Oluwaseun Adewuyi who is the Group Chief Finance Officer (CFO) at Caban, is a Certified Chartered Accountant, with Fellowship status at both the ACCA as well as the Institute of Public Finance and Accountancy, a UK Based industry body with a specific focus on the management of charities, not-for-profit organisations and NGOs.. Oluwaseun comes with strong business acumen and 20+ years of progressive experience in finance and operations management within well-reputed and high growth organisations Including Next Plc and Royal Mail. He has been heavily involved in impact investment across Sub-Saharan Africa and has been instrumental in the creation of a series of community schools in West Africa. Throughout his career, he oversaw a broad range of operations, including Business Strategy and Business Reorganisation, summarising the organisation’s financial status, and coordinating the preparation of tactical plans, financial forecasts, and budgets.

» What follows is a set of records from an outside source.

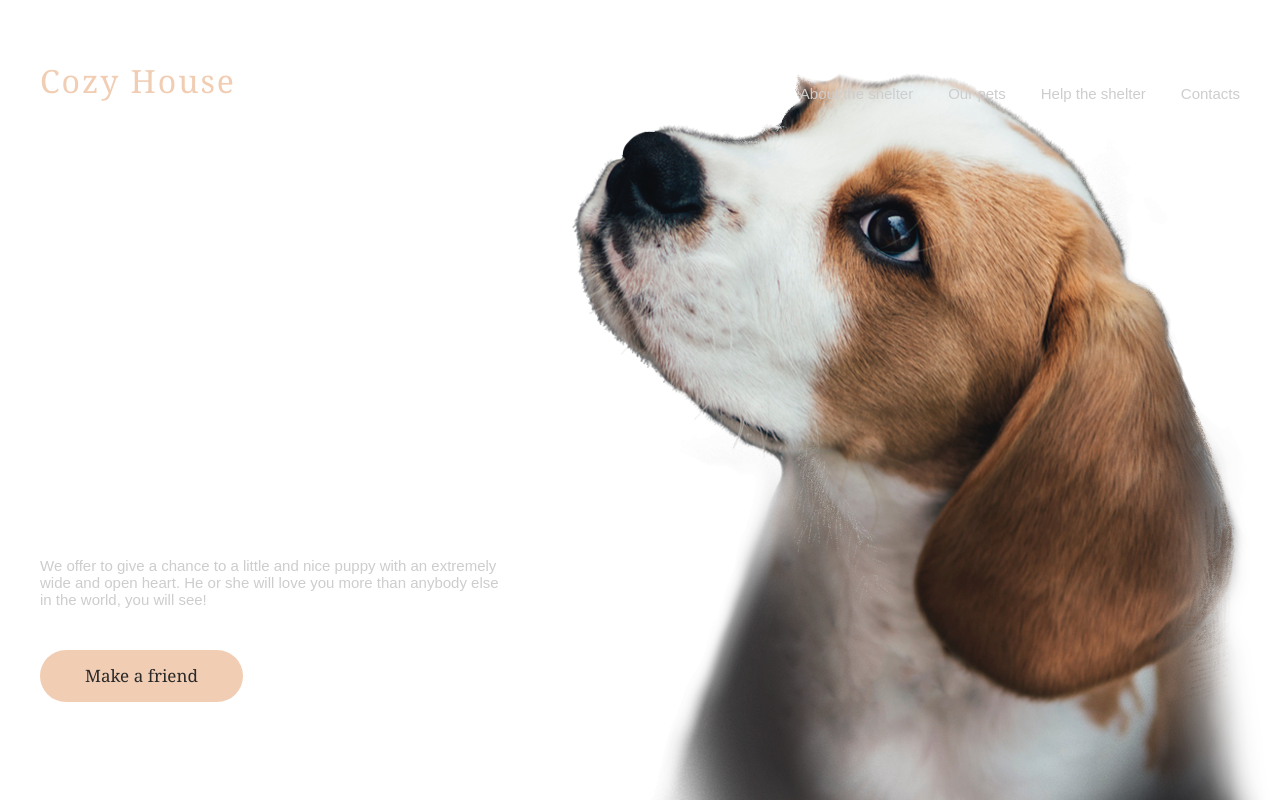
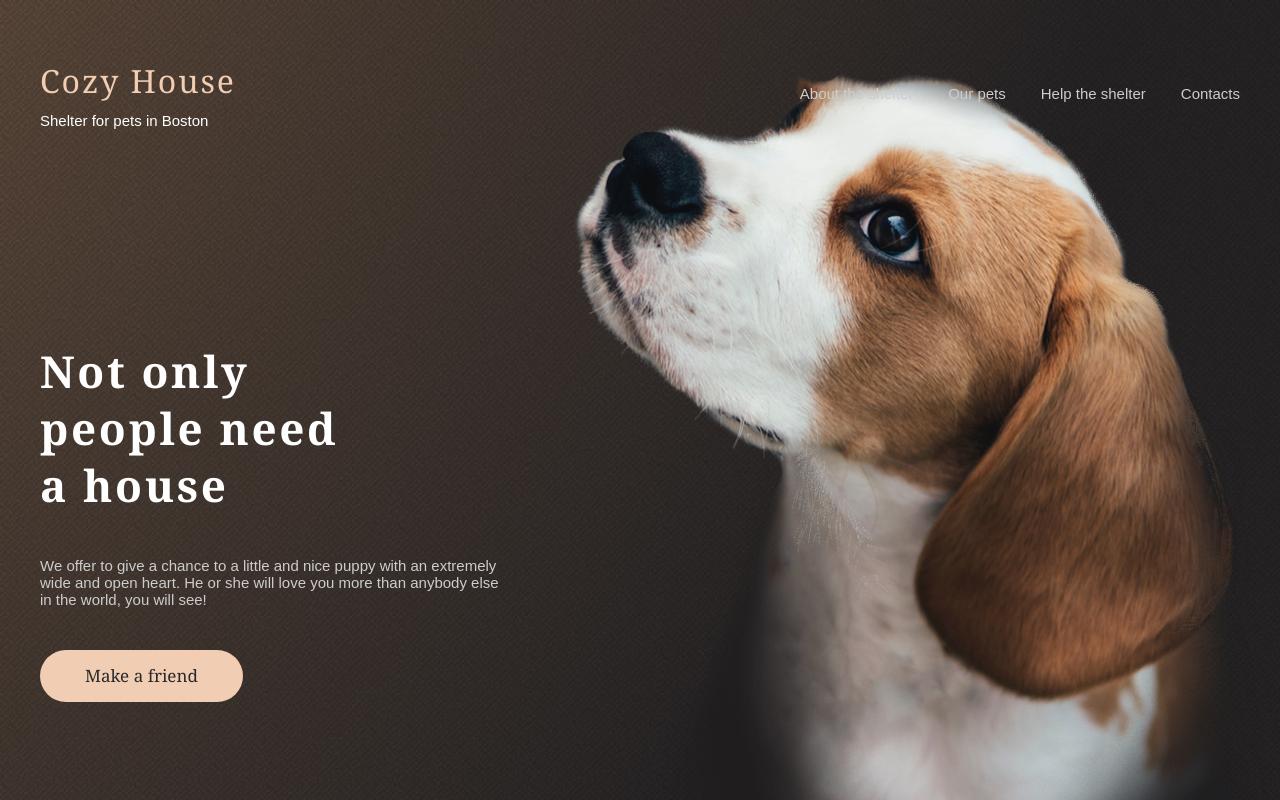
Before and after one commit to Dastan26/shelter, a plain HTML site: page index.html in a window 1280 px wide. Shown: the top 800 px of the page. Drawn offline with Linux system fonts and the light colour scheme; files whose address does not match are found by name.

Commit message:
Update style.css

```diff
--- a/css/style.css
+++ b/css/style.css
@@ -111,7 +111,7 @@ button {
 }
 
 .hero {
-  background: url(assets/images/hero-bg.jpg);
+  background: url(..\\assets/images/hero-bg.jpg);
   background-repeat: no-repeat;
   background-size: cover;
   min-height: 100vh;
```
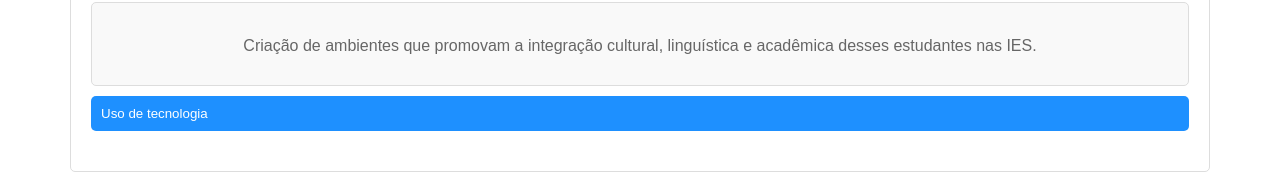
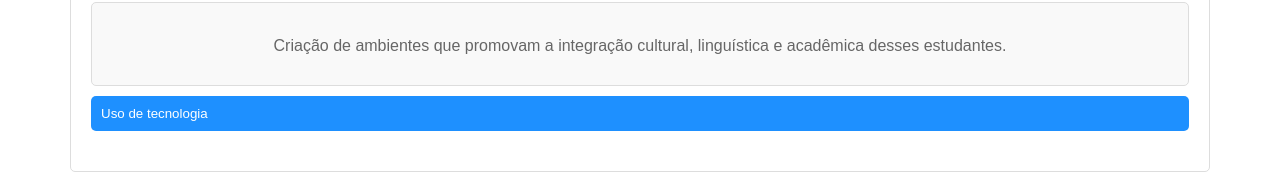
Before and after one commit to Mcaldas11/Projeto-tw, a plain HTML site: page sobre.html in a window 1280 px wide. Both pictures are taken after a click on the button "Recepção de estudantes internacionais". Shown: the part 997-1171 px from the top of the page. Drawn offline with Linux system fonts and the light colour scheme.

Commit message:
correção

```diff
--- a/sobre.html
+++ b/sobre.html
@@ -60,7 +60,7 @@
                 <li>
                     <button class="expand-btn">Recepção de estudantes internacionais</button>
                     <div class="details">
-                        <p>Criação de ambientes que promovam a integração cultural, linguística e acadêmica desses estudantes nas IES.</p>
+                        <p>Criação de ambientes que promovam a integração cultural, linguística e acadêmica desses estudantes.</p>
                     </div>
                 </li>
                 <li>
```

Adept at developing and implementing effective internal control framework to maintain sound financial accountability.

tim scholtz


Tim Scholtz, who's is the Chief Operating Officer (COO) at Caban Investments, is experienced in implementing corporate governance guidelines, formulating risk management structures, process and cost optimization. Tim has a strong corporate background, having worked as COO at the South African Tourism board, was COO at the Nelson Mandela foundation and as a internal audit manager at Arthur Anderson earlier in his career.

Ben Botes


Ben Botes is Entrepreneur, VC, co-Founder, Author and Academic with a strong social conscience. Ben Involved with early stage and growth firms for the past 20 years and has been Co-founder of 9 separate businesses across Africa. Ben has directly and indirectly been involved in impact investment and the support of charities and non profits for the last 30 years. Ben is a regular speaker at the African Investment Conference in London and has been featured in Wall Street for Europe, The Guardian Small Business, BBC, the Mail and Guardian in the UK and BizCommunity, Channel 3 TV, Investors Weekly, The Cape Times, Radio 702 with John Robbie and Good Hope FM in South Africa

Dave Romero


Dave Romero is a venture capitalist and entrepreneur with a passion for making an impact. A qualified Professional Accountant, Dave has been a director in multiple financial institutions and was once the youngest Chairman on the JSE, in addition to being listed as one of Business Times’ Top 100 companies and the 40th fastest-growing company in South Africa. Dave is a core founder of the Caban Group, which aims to provide a comprehensive service offering to small businesses in return for equity. With a passion for nurturing entrepreneurs, Dave can often be found outside of the boardroom – offering advice, creating innovative funding solutions and building communities through sustainable practices.



Dr Ruben Richards is a truly inspirational South African leader. Through his peace-building seminars for criminal gangs, Dr Ruben has facilitated the longest ceasefire in the history of gang warfare on the Cape Flats. In addition to being Chairman & Founder of the non-profit Ruben Richards Foundation, Dr Ruben is an ordained cleric, company director, non-executive Chairman of Visual International Limited and was once the Deputy Director-General of the now-disbanded Scorpions.